Evaluating a Peer Education HIV/AIDS Program at a Higher Education Institution in South Africa

Sunday, 29 October 2017: 4:35 PM

Hilda Frances Vember, PhD
Department of Nursing, Faculty of Health and Wellness Sciences; CPUT, Cape Peninsula University of Technology, Bellville:7535, South Africa

Background: The one problem that we are facing as a nation is the scourge of the HIV/AIDS pandemic throughout Africa. Education seems to be one of the biggest weapons to fight this pandemic; hence it is expected of Higher Education Institution (HEIs) to respond to this problem in a meaningful manner in order to make HIV/AIDS a visible reality on all our campuses. This research was prompted, based on the feedback of a HEAIDS report in 2008, that no peer education program at HEIs were monitored and evaluated. The objective was to identify various best practices and challenges of these peer education training programs at an HEI in the Western Cape.

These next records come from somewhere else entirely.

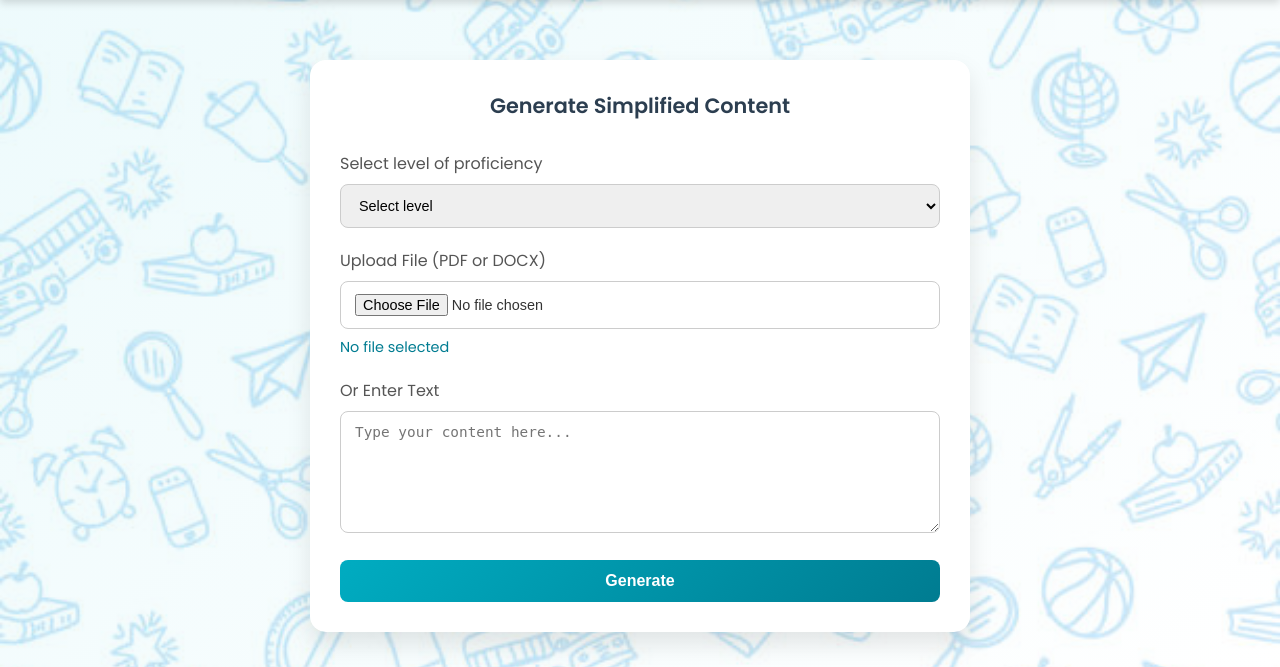
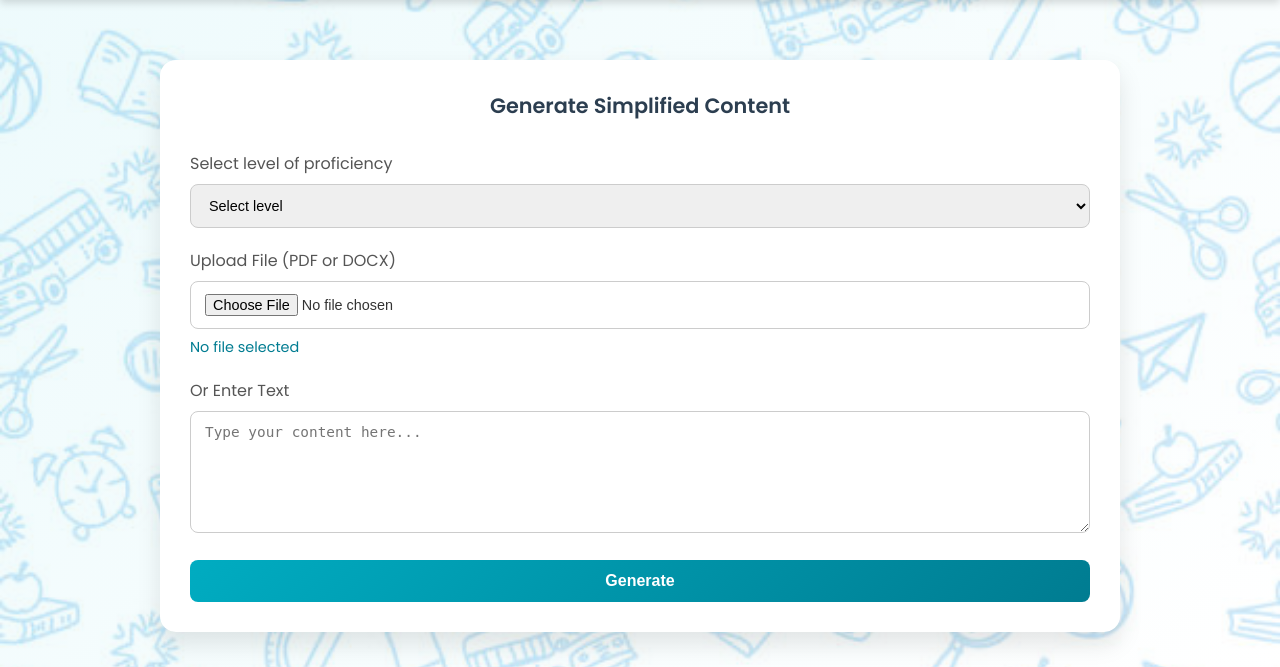
Before and after one commit to Srthhkm/Content-Simplifier, a Flask app: page / in a window 1280 px wide. Shown: the part 133-800 px from the top of the page. Run offline with Flask 3, Linux system fonts and the light colour scheme.

Commit message:
Update index.html

```diff
--- a/templates/index.html
+++ b/templates/index.html
@@ -21,7 +21,7 @@
     }
     .top-banner h1 { margin-bottom: 6px; font-size: 2.2rem; font-weight: 700; }
     .top-banner p { max-width: 700px; margin: auto; font-size: 1.1rem; font-style: italic; opacity: 0.85; }
-    .page-wrapper { max-width: 700px; margin: 40px auto 80px; padding: 20px; }
+    .page-wrapper { max-width: 1000px; margin: 40px auto 80px; padding: 20px; }
     .card { background: #fff; padding: 30px; border-radius: 16px; box-shadow: 0 12px 24px rgba(0,0,0,0.1); }
     h1 { text-align: center; font-weight: 600; margin-bottom: 30px; color: #2c3e50; font-size: 1.3rem; }
     .input-group { margin-bottom: 20px; }
```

Methods: The setting was a HEI. The key population was the students who were selected between 2010 and 2011 academic years to serve as peer educators for HIV/AIDS education in the selected HEI. These students were selected at the beginning of each academic year to participate in this program, participation was voluntary. Focus group interviews were used, to collect data. 40 Peer educators participated in this research project. All interviews were transcribed verbatim and thematic content analysis was applied to interpret and analyzed the data. Where necessary, experts in the field are called upon to assist. All ethical considerations were adhered to.

Results: For Best Practices, the following was evident: Reflection needs to be focused on during training sessions for both trainers and peer educators. This will assist both parties to translate theory into practice. Trainers and peer educators will also have to self-reflect on their own identities and how these came to be shaped.

Challenges were as follows: Peer educators reported that HIV/AIDS information received was outdated and the same program content was offered in the last 3 years. Training courses were overloaded with information. Lack of communication between trainers and peer educators, were also a major obstacle. The use of the English language predominantly in sessions, was also problematic, as the majority of the peer educators were XHOSA speaking.

Conclusions: If the lifespan of the peer education training programs on HEIs is intensified and more students are engaged in these programs, it would have the potential to develop students into advocacy-orientated communities that would eventually challenge the HIV/AIDS pandemic through united mobilized action. HEIs should also provide more financial assistance to make these programs more viable.